Bray seems to disagree. I say "seems to" because, while Bray has lots of insults ("glorious, wonderful, delicious sponge cake of meaninglessness") and a picture of a clown that I take as a symbol of disparagement, it is genuinely unclear whether he understands this position.

To Bray, my argument that parties should not threaten default is an argument that they should not try to advance their policy goals at all:

Chait actually seems to believe that the way our system should work is by the opposition giving some speeches about their political position but not meaning anything by it because, at the end of the day, both parties support increasing the debt limit. And that’s how politics are supposed to work: dithering bloviating.

Chait believes the Democrats did right to oppose the Bush-created budget crisis and the Iraq war, though not excessively—certainly not in a way that might have been a real impediment to that administration’s success. He believes that the role of the opposition party is just to “give speeches” and “posture against the president,” but only if they aren’t “actually trying to stop” the offending policy.

Obviously, I do think parties should try to win legislative battles, but that there is such a thing as improper methods. Now, Bray may disagree — he may think it would be great if both parties routinely started threatening to breach the debt ceiling if they didn't get their way. I'd read that argument! But he doesn't make it.

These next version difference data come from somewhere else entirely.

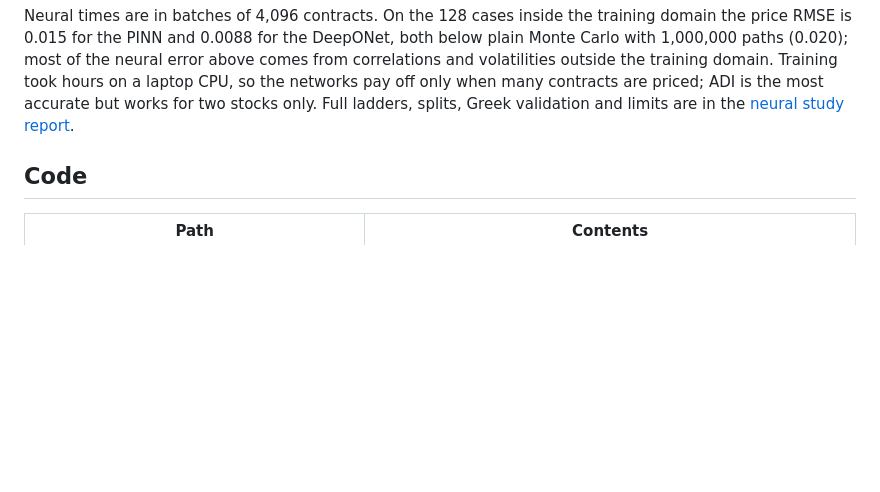
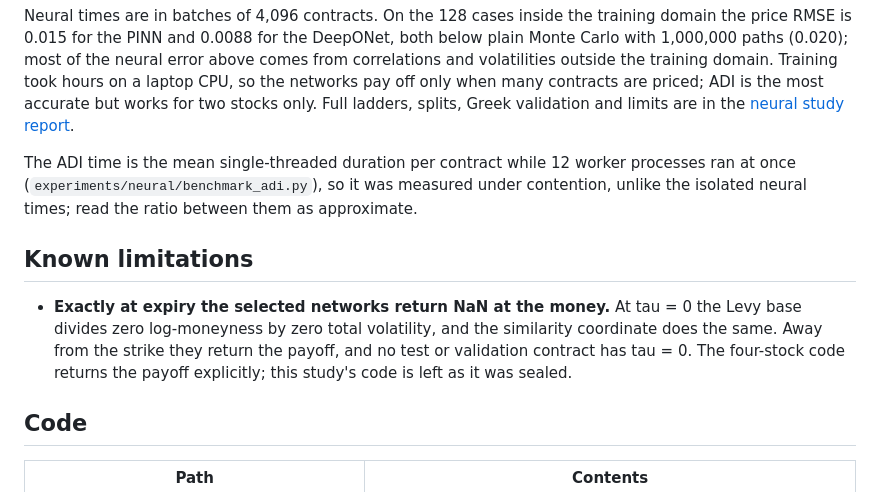
Before and after one commit to vihs00xx/option-pricing, a Markdown page: 2d/README.md, the part around the change. Rendered like a GitHub page; blank space fills up the shorter version.

```diff
--- a/2d/README.md
+++ b/2d/README.md
@@ -30,6 +30,18 @@ training domain. Training took hours on a laptop CPU, so the networks pay off
 only when many contracts are priced; ADI is the most accurate but works for two
 stocks only. Full ladders, splits, Greek validation and
 limits are in the [neural study report](results/neural/pinn_deeponet_v1/report.md).
+
+The ADI time is the mean single-threaded duration per contract while 12 worker
+processes ran at once (`experiments/neural/benchmark_adi.py`), so it was measured
+under contention, unlike the isolated neural times; read the ratio between them
+as approximate.
+
+## Known limitations
+
+- **Exactly at expiry the selected networks return NaN at the money.** At tau = 0 the
+  Levy base divides zero log-moneyness by zero total volatility, and the similarity coordinate does the same. Away from the strike they
+  return the payoff, and no test or validation contract has tau = 0. The four-stock code
+  returns the payoff explicitly; this study's code is left as it was sealed.
 
 ## Code
 
```
Also changed, not shown: heston/README.md (+12 -0 lines).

Presumably, if parties started backing their legislative stances with threats to organize mass boycotts of elections, or to engage in armed revolt, Bray would object to those methods, but such an objection would not mean he thinks politics should be a charade. We may disagree over what constitutes legitimate political methods, but the entire notion of distinguishing means from ends  — a pretty basic moral concept! — seems to elude him.

Bray's entire method is:

  1. Assume that advocating a norm against debt-ceiling threats equals a belief that parties shouldn't try to win.
  2. Think up some elaborate insults, add clown photo.
  3. High-five.